“We chose to protest in front of the CBC because for months the CBC has been a tool of propaganda not only for Canada but also for the U.S.,” Espinoza said.

Javier Espinoza a member of the group Venezuela Solidarity gives a fiery speech condemning the “false narrative” of the CBC’s coverage of the crisis in Venezuela outside the national broadcaster’s offices in Toronto, Feb. 23, 2019. (Ryan Glaysher)

“We want to hold them accountable for their lies and their false narrative of what is happening in Venezuela,” he said.

The Maduro government faces increased pressure over the past month as 11 of the 14 members of the Lima Group, including Canada, have recognized opposition leader Juan Guido as the rightful interim Venezuelan president.

Also, the United States has imposed sanctions on Venezuela’s state oil company last month and President Trump warned military intervention remains an option.

All this is happening while Venezuela’s economic crisis seems to be deepening with the IMF predicting inflation could reach 10 million per cent this year.

Mitchell Shore, a member of the group Socialist Action, blamed the Venezuelan crisis primarily on the “U.S. and Canadian economic political war” and accused the CBC of “hiding this truth.”

“The CBC refuses to report that imperialist powers have seized the assets of Venezuela, frozen its credit, stolen over one billion dollars in gold, imposed a trade embargo and that Venezuelan capitalists are hoarding the goods,” Shore said.

“Canada has no right to interfere in the affairs of any sovereign country at all,” he said.

The speeches by pro-Maduro protestors were interrupted briefly by anti-Maduro protestors.

Angry curse words in Spanish were hurled at the protestors by a group of three men who were walking by and the crowd answered with cheers in unison of “Viva Maduro.”

Eventually, the protestors made their way up Bay Street to Nathan Phillips Square, being greeted along the way by the occasional supportive car honk and looks of bewilderment from afternoon strollers.

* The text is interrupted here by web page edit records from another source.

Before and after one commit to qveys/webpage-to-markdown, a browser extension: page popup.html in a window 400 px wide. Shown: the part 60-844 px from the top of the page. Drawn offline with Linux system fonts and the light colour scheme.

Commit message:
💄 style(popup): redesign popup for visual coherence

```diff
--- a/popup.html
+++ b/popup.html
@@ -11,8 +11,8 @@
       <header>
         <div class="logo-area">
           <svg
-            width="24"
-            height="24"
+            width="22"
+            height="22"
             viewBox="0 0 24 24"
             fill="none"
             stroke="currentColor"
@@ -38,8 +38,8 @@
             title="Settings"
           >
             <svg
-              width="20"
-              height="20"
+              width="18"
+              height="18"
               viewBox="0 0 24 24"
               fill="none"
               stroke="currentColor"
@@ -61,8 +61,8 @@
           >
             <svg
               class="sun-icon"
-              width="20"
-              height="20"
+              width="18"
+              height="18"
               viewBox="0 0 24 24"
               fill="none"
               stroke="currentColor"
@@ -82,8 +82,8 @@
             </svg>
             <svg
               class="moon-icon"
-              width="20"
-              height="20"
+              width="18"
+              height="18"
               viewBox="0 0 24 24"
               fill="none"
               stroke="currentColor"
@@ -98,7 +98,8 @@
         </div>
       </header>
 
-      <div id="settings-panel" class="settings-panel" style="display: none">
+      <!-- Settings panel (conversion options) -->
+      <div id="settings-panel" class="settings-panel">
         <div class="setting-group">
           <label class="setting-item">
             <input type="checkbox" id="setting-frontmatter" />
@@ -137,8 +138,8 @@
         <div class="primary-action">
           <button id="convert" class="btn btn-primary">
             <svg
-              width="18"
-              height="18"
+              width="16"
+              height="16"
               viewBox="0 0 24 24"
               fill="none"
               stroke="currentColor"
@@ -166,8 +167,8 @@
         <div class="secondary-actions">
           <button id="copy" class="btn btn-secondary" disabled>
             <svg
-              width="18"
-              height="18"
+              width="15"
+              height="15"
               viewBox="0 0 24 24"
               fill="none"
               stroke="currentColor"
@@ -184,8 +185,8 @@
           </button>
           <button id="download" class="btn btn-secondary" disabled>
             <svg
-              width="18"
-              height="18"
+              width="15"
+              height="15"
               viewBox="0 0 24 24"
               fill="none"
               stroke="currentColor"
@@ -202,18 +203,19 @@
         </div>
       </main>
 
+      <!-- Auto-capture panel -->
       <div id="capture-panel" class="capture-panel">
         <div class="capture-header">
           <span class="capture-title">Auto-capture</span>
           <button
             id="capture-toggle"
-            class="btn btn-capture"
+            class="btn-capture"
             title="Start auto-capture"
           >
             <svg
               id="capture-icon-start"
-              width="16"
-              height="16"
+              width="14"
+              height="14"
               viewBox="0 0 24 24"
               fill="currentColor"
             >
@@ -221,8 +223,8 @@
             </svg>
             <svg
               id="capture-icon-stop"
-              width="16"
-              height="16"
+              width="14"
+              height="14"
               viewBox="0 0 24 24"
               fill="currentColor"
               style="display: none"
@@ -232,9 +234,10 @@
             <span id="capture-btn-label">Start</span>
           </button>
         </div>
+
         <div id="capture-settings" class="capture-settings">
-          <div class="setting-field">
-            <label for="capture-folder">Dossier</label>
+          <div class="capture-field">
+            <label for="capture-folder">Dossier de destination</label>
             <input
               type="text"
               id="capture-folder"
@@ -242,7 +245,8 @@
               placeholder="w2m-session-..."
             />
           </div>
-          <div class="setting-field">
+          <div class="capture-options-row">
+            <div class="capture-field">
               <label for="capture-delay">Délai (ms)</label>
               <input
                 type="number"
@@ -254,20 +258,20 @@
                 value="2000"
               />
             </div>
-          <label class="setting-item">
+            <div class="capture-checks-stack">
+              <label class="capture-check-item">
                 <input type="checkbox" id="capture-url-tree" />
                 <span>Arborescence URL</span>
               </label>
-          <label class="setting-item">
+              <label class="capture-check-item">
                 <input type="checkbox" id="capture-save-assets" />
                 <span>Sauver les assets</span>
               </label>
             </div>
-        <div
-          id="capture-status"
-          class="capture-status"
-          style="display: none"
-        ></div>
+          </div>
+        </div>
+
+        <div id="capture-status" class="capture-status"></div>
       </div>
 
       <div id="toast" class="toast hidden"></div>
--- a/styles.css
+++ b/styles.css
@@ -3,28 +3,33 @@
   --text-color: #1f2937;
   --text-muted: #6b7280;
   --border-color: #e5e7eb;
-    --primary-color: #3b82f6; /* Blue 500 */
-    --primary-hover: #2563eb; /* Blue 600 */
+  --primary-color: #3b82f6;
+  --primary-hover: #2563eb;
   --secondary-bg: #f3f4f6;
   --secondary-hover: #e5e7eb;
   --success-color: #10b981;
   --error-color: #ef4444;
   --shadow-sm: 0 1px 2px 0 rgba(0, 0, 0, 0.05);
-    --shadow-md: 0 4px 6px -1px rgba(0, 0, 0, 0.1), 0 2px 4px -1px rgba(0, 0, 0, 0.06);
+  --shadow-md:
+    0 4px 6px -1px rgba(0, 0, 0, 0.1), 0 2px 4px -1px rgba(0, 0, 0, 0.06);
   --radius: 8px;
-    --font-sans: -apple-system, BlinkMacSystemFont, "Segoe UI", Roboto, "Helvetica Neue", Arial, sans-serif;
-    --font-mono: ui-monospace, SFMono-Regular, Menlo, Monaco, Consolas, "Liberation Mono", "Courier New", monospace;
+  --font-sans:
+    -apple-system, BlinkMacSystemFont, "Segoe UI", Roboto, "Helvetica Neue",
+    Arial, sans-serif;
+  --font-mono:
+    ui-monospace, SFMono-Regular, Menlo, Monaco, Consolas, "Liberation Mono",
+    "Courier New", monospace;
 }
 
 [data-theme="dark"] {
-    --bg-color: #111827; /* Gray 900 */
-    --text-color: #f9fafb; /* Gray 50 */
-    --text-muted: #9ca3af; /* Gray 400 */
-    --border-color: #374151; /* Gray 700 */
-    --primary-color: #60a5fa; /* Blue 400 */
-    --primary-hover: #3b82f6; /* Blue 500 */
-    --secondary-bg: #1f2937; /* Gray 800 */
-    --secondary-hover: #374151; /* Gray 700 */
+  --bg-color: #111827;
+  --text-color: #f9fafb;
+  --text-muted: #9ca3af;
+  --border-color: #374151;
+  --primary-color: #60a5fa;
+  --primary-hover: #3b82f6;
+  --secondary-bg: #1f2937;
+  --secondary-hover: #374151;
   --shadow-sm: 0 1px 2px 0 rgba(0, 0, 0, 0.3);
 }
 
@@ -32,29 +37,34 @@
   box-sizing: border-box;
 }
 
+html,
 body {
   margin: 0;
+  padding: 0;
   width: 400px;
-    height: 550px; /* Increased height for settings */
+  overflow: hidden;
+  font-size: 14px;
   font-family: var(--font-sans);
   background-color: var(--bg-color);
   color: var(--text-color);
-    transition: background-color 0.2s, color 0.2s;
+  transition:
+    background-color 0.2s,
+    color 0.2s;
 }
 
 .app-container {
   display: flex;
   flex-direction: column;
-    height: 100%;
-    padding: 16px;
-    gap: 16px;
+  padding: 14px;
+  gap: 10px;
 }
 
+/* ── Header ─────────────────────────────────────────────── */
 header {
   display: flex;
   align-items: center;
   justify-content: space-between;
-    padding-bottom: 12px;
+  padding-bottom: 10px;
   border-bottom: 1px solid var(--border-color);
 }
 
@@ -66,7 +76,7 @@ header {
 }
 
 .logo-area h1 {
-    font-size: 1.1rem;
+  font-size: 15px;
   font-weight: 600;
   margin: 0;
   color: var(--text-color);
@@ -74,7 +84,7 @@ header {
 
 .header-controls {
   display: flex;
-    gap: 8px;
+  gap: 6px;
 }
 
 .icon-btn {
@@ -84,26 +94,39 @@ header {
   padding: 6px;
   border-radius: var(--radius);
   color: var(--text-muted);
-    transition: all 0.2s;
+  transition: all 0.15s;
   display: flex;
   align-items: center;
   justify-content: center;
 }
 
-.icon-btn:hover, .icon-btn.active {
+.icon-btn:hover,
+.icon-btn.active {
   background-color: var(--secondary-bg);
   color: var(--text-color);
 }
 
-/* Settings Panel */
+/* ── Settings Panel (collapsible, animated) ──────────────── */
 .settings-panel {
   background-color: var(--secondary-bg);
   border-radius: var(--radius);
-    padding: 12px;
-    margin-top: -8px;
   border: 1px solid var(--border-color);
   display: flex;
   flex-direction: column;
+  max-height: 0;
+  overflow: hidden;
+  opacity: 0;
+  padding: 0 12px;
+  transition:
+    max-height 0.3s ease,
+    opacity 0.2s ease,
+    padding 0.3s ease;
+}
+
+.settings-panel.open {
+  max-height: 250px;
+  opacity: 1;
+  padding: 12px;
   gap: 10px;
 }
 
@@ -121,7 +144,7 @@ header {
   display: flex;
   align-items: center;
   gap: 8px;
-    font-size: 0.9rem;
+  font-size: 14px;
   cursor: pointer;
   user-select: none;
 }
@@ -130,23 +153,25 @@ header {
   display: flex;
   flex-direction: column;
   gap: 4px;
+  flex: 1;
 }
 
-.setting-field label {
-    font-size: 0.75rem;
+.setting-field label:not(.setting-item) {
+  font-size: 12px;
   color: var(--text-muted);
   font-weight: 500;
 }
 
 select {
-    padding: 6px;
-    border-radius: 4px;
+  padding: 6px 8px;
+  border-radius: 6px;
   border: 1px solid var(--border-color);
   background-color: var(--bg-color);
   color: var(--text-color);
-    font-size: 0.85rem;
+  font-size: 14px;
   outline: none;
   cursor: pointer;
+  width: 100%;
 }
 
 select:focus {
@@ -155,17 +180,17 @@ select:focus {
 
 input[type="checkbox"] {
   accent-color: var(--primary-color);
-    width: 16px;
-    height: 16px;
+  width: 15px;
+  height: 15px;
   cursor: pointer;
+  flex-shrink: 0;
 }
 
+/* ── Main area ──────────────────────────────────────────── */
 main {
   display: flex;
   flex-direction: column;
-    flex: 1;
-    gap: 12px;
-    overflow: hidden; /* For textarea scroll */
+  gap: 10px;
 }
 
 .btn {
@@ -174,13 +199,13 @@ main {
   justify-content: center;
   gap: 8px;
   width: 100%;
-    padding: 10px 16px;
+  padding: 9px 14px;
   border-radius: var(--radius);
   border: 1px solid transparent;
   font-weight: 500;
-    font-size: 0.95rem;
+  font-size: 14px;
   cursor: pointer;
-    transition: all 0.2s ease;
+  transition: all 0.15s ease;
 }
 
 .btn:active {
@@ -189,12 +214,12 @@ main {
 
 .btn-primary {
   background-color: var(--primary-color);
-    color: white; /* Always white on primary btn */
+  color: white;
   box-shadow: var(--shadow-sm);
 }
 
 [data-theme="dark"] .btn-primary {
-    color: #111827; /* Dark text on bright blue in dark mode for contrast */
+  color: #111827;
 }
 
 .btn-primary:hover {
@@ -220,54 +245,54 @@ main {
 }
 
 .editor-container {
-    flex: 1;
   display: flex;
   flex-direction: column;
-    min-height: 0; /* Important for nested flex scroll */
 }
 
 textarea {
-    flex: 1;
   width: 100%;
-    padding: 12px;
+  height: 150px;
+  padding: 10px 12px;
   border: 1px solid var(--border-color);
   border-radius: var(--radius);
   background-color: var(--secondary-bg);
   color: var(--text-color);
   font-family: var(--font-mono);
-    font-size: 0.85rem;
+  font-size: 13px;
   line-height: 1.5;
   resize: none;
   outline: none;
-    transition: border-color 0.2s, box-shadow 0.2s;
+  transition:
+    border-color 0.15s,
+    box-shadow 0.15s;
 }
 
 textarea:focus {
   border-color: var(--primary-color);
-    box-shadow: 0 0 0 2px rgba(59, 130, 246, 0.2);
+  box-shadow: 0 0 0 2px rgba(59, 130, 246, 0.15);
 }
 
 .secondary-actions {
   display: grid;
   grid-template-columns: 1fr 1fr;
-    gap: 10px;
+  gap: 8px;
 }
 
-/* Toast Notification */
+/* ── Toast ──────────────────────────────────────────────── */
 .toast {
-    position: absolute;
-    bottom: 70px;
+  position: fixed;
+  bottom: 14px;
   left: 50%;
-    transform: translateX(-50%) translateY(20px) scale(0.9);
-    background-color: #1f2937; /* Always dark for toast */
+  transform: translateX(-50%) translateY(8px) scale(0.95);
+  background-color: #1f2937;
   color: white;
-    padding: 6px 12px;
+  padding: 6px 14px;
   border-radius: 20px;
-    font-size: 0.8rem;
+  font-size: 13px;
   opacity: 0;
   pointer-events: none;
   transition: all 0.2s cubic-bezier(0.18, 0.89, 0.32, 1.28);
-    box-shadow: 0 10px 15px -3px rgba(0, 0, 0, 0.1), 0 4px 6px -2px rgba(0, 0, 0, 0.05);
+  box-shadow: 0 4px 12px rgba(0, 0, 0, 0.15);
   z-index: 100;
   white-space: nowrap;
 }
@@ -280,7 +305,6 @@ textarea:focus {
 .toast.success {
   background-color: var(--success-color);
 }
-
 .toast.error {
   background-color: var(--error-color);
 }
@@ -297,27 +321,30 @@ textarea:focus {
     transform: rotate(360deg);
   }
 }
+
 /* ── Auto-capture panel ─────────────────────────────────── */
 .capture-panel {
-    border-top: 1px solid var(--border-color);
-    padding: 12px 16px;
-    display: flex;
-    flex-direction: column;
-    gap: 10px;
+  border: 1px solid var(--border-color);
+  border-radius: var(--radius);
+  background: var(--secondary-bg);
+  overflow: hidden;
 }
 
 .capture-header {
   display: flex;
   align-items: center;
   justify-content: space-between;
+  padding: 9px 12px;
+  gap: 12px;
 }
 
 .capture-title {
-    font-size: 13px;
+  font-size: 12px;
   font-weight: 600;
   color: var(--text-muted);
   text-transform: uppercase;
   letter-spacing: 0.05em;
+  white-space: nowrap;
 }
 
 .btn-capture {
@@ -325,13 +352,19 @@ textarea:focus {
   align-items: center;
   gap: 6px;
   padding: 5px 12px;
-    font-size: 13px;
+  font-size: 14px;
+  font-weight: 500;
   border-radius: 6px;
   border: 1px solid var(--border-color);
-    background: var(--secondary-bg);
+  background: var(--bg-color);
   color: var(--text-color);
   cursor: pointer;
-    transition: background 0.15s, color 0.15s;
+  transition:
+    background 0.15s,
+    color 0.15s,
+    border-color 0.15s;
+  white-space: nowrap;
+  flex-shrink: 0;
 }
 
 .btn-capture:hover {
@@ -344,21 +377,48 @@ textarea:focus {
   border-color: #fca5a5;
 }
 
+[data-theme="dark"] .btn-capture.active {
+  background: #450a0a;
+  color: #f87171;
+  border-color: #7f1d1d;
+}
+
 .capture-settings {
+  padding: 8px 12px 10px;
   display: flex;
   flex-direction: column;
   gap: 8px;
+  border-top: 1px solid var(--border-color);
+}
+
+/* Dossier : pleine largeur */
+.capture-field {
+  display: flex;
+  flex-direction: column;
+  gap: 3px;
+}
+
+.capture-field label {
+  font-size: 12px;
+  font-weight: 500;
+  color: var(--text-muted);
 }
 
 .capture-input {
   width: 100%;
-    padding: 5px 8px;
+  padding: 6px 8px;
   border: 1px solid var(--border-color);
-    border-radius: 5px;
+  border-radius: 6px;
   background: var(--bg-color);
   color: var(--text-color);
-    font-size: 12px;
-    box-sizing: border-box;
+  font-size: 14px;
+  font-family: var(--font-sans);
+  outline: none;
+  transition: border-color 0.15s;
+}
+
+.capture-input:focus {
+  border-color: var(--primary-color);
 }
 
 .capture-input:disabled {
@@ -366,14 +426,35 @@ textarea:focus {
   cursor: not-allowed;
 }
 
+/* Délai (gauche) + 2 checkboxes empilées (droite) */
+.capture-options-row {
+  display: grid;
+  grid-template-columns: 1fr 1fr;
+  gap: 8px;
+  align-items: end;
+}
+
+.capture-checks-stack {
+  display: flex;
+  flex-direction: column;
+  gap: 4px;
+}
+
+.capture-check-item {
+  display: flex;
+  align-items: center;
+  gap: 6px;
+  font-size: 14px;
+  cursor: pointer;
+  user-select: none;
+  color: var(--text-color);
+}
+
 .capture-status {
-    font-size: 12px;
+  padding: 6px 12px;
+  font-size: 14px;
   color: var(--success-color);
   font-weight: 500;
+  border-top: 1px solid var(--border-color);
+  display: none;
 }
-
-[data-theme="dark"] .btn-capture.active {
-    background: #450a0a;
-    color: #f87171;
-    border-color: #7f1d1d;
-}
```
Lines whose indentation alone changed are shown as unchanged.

Protestors who support the Venezuelan government of Nicolas Maduro demonstrate on Front Street in Toronto on Feb. 23, 2019 (Ryan Glaysher)

About half an hour after the pro-Maduro protestors left Nathan Phillips Square a much smaller group of about a dozen anti-Maduro demonstrators arrived in the square.

Like the pro-Maduro protestors they carried Venezuelan flags, but none carried red flags or made speeches, but instead relied on one-on-one discussions to persuade people.

One of the anti-Maduro demonstrators was David Vivas, a 28-year-old native of Caracas who said he left Venezuela for Canada when it became too difficult for him to get the insulin needed for treating his type-one diabetes.

Vivas said he had known other people in Venezuela who died because they could not get the insulin needed to treat their own diabetes.

He said he squarely placed the blamed for Venezuela’s crisis on the mismanagement and corruption of the Maduro government.

“The humanitarian crisis has been caused by the negligence and corruption of the Maduro regime,” Vivas said.

“Maduro makes the most corrupt politician in Canada look like a nun,” he said.

Tensions continued to escalate in Venezuela over the weekend when two people were killed by soldiers at the Brazilian border when a U.S. led initiative to bring aid to the country turned sour.